:: Assignment ::
Read the records below. Copy each line where the string "endif" occurs.
─── Extracted records
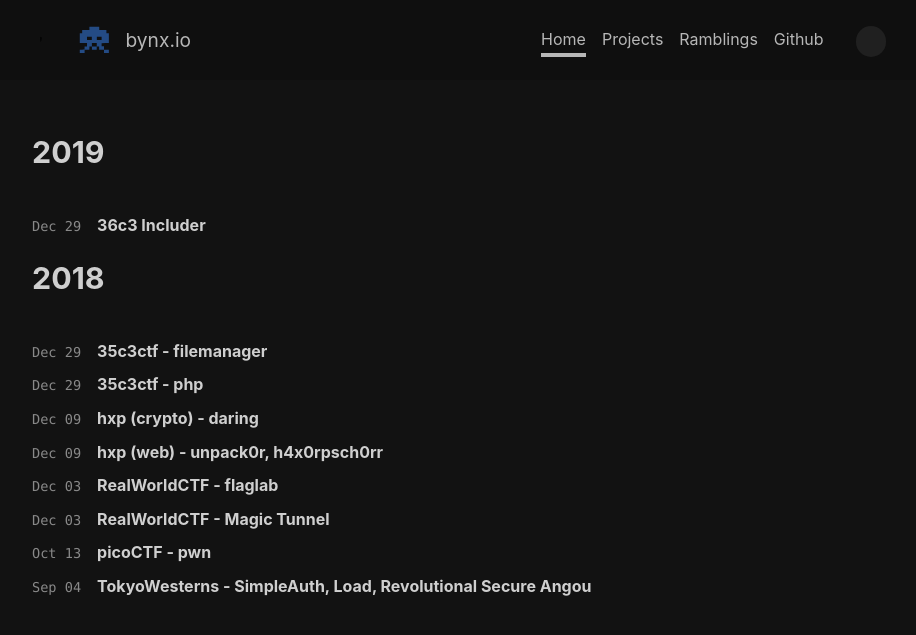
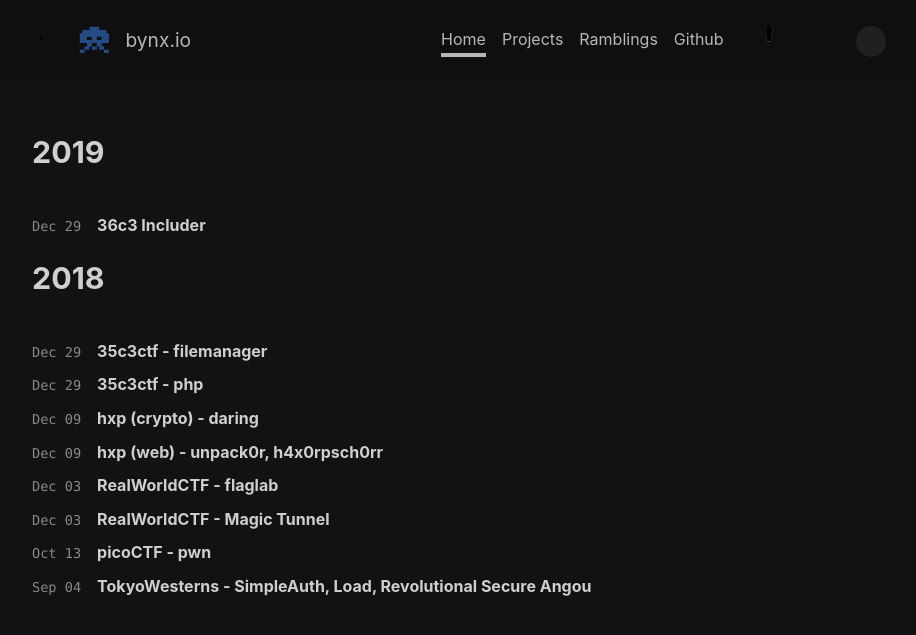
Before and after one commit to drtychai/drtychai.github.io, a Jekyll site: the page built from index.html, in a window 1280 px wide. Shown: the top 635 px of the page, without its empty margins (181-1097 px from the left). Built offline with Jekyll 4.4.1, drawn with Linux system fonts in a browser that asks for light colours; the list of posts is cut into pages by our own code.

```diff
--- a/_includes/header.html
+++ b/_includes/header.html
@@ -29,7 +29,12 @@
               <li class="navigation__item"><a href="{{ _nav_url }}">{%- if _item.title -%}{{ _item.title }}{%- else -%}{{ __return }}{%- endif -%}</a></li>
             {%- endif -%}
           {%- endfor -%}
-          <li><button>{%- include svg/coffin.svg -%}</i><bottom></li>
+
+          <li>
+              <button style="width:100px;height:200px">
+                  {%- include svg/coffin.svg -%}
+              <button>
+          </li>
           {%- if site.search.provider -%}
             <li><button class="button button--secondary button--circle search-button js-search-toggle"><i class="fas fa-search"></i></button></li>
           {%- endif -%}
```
──────
:: Solution for this problem ::
               <li class="navigation__item"><a href="{{ _nav_url }}">{%- if _item.title -%}{{ _item.title }}{%- else -%}{{ __return }}{%- endif -%}</a></li>
             {%- endif -%}
           {%- endif -%}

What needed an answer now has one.